By some measures, China’s Internet dwarfs that of the United States.
China has the world’s largest Internet population with 618 million users, well over twice as many as in the U.S. China also has the world’s largest online retailing industry, with e-commerce giants like Alibaba that sprawl far larger than the likes of eBay EBAY +1.08%.
But a new study by the McKinsey Global Institute argues that enterprise use of the Internet is still lagging in China and that the country’s businesses will need to catch up in this area to unlock economic gains.
“The Web is just beginning to penetrate many Chinese businesses – and the most sweeping changes are yet to come,” said the report, which was published this week.
MGI estimates that increased adoption of Web technologies like cloud computing and big data by China’s enterprises can add 0.3 to 1.0 percentage points to China’s GDP growth rate. By 2025, it could translate to annual economic gains of between 4 trillion yuan ($645.5 billion) and 14 trillion yuan, the research firm said.
China’s Internet has outpaced the U.S. among consumers. Alibaba’s online shopping platforms Taobao and Tmall have nearly twice as many active buyers than the U.S. site eBay. Jonathan Woetzel, one of the MGI study’s authors and a partner of the firm, told The Wall Street Journal that Chinese consumers spend more time shopping online and make more purchases than their American counterparts.
“China’s consumer generation has shown up at the same time as the Internet,” he said. “They have the money, but the offline shopping platforms like malls haven’t been built up fast enough to accommodate their expectations and needs. So more of them shop online.”

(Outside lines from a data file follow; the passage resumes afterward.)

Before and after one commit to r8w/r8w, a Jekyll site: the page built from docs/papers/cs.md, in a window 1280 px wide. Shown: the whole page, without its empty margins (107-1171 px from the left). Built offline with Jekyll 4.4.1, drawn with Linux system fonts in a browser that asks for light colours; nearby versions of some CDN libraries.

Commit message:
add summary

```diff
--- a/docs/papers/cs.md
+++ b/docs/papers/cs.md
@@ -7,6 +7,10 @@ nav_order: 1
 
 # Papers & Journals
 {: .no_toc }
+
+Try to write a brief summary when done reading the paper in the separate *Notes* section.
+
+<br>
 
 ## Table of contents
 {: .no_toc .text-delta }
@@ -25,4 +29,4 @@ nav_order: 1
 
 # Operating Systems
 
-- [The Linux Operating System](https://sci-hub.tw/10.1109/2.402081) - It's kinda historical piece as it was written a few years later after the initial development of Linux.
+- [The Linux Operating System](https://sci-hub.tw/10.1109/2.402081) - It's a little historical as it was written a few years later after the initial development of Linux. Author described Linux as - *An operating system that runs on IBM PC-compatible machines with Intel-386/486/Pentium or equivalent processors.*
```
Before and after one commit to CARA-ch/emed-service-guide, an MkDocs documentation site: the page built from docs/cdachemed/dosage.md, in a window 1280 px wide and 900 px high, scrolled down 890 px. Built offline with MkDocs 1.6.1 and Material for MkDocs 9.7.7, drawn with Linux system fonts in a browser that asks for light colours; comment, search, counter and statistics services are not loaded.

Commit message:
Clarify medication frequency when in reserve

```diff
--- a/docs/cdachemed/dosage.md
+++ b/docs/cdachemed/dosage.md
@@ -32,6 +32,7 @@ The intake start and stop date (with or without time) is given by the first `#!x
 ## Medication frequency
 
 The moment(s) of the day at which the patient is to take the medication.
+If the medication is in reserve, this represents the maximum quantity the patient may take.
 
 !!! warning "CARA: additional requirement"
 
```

But when it comes to China’s businesses, they still lag in use of Web technologies, he says. The typical Chinese company spends 2% of revenue on IT, half of the international average, according to an MGI survey of CIOs. The enterprise cloud adoption rate in China is 21% compared to 55%-63% in the U.S.
Some sectors that stand the most to benefit in China include the financial services, health care and automotive industries, MGI says. Big data can help financial firms manage risks and reduce non-performing loans, while remote monitoring of chronic diseases can save costs for the health care industry.